It is important, when trying to shift the burden of injuries to workers, is an important part of every construction contract. It is effected with contribution and indemnification clauses and clauses requiring subcontractors to acquire insurance in favor of the owner and general contractors. In this case the indemnification clause was ineffective because of the exclusivity of workers’ compensation to the employer of the injured persons. Other attempts to shift the burden remain because of the failure to prove the existence of insurance. If Eclipse proves the existence of insurance it will be able to eliminate itself from the case.
© 2020 – Barry Zalma
This article, and all of the blog posts on this site, digest and summarize cases published by courts of the various states and the United States. The court decisions have been modified from the actual language of the court decisions, were condensed for ease of reading, and convey the opinions of the author regarding each case.
Barry Zalma, Esq., CFE, now limits his practice to service as an insurance consultant specializing in insurance coverage, insurance claims handling, insurance bad faith and insurance fraud almost equally for insurers and policyholders. He also serves as an arbitrator or mediator for insurance related disputes. He practiced law in California for more than 44 years as an insurance coverage and claims handling lawyer and more than 50 years in the insurance business. He is available at http://www.zalma.com and firstname.lastname@example.org.
Mr. Zalma is the first recipient of the first annual Claims Magazine/ACE Legend Award.

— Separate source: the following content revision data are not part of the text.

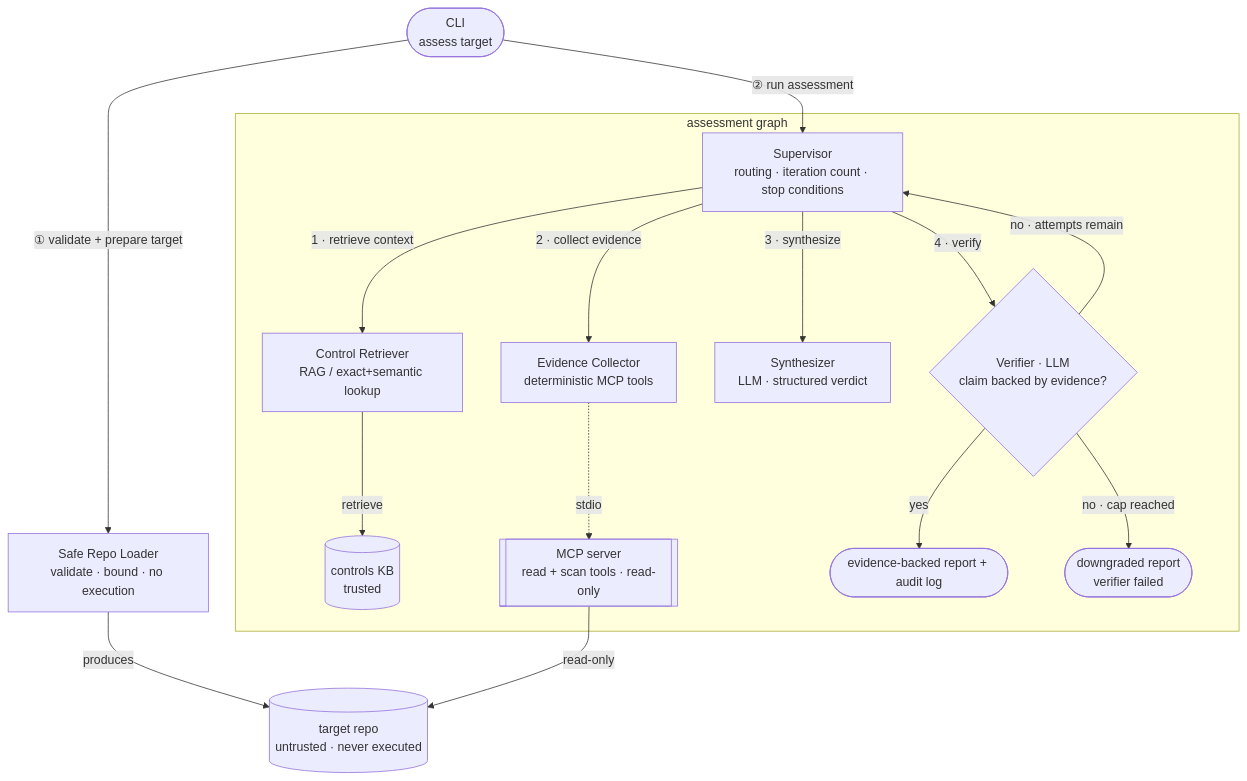
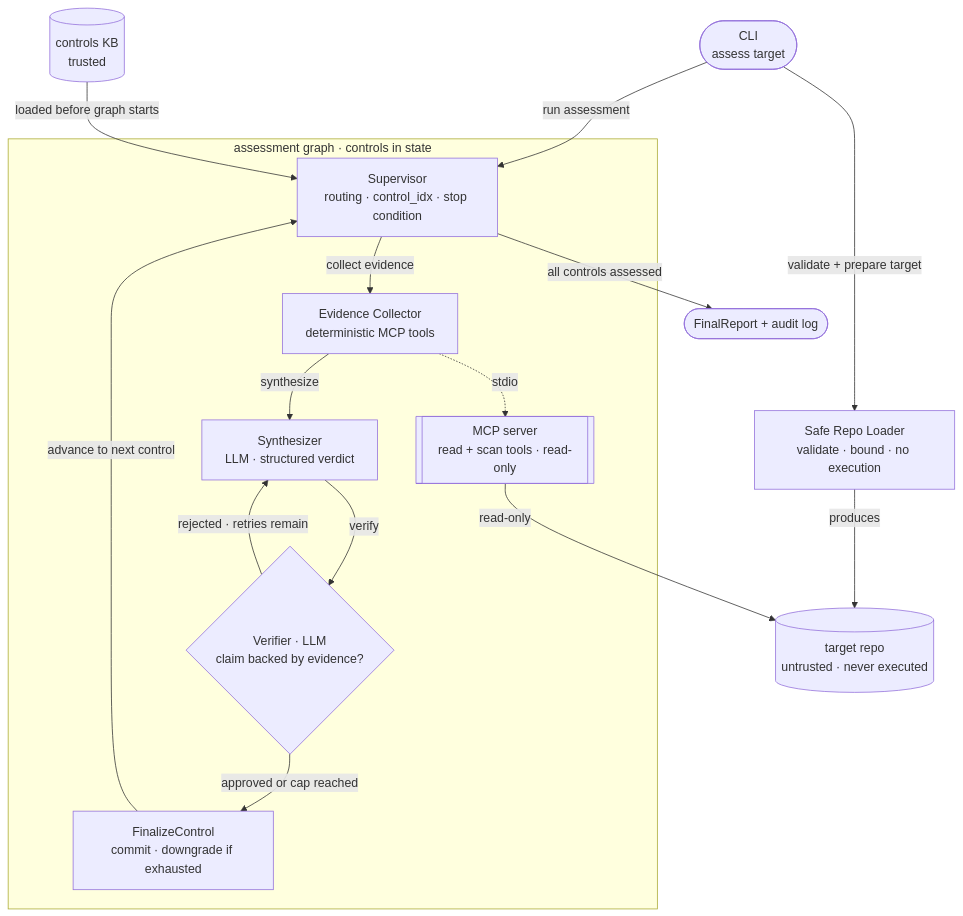
One commit to perspectivism/agentic-compliance-checker changed the first of 2 diagrams in docs/ARCHITECTURE.md. Above: the diagram before and after it, drawn with Mermaid. The commit also changed other lines of this file and 17 other files, not shown here.

First line of the commit message:
M5: LangGraph supervisor and verifier loop

````diff
--- a/docs/ARCHITECTURE.md
+++ b/docs/ARCHITECTURE.md
@@ -17,28 +17,28 @@
 ```mermaid
 flowchart TD
     CLI([CLI<br/>assess target])
 
-    CLI -->|"① validate + prepare target"| LOADER[Safe Repo Loader<br/>validate · bound · no execution]
+    CLI -->|validate + prepare target| LOADER[Safe Repo Loader<br/>validate · bound · no execution]
     LOADER -->|produces| REPO[(target repo<br/>untrusted · never executed)]
 
-    CLI -->|"② run assessment"| SUPERVISOR
+    CLI -->|run assessment| SUPERVISOR
 
-    subgraph GRAPH [assessment graph]
-        SUPERVISOR[Supervisor<br/>routing · iteration count · stop conditions]
+    subgraph GRAPH [assessment graph · controls in state]
+        SUPERVISOR[Supervisor<br/>routing · control_idx · stop condition]
 
-        SUPERVISOR -->|1 · retrieve context| RETRIEVER[Control Retriever<br/>RAG / exact+semantic lookup]
-        RETRIEVER -->|retrieve| KB[(controls KB<br/>trusted)]
-
-        SUPERVISOR -->|2 · collect evidence| COLLECTOR[Evidence Collector<br/>deterministic MCP tools]
+        SUPERVISOR -->|collect evidence| COLLECTOR[Evidence Collector<br/>deterministic MCP tools]
         COLLECTOR -. stdio .-> MCP[[MCP server<br/>read + scan tools · read-only]]
 
-        SUPERVISOR -->|3 · synthesize| SYNTH[Synthesizer<br/>LLM · structured verdict]
-        SUPERVISOR -->|4 · verify| VERIFIER{Verifier · LLM<br/>claim backed by evidence?}
+        COLLECTOR -->|synthesize| SYNTH[Synthesizer<br/>LLM · structured verdict]
+        SYNTH -->|verify| VERIFIER{Verifier · LLM<br/>claim backed by evidence?}
 
-        VERIFIER -->|yes| PASS([evidence-backed report + audit log])
-        VERIFIER -->|no · attempts remain| SUPERVISOR
-        VERIFIER -->|no · cap reached| FAIL([downgraded report<br/>verifier failed])
+        VERIFIER -->|approved or cap reached| FINALIZE[FinalizeControl<br/>commit · downgrade if exhausted]
+        FINALIZE -->|"advance to next control"| SUPERVISOR
+        VERIFIER -->|"rejected · retries remain"| SYNTH
     end
 
+    SUPERVISOR -->|all controls assessed| FINAL([FinalReport + audit log])
+
+    KB[(controls KB<br/>trusted)] -->|"loaded before graph starts"| SUPERVISOR
     MCP -->|read-only| REPO
 ```
````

Over the last 51 years Barry Zalma has dedicated his life to insurance, insurance claims and the need to defeat insurance fraud. He has created the following library of books and other materials to make it possible for insurers and their claims staff to become insurance claims professionals.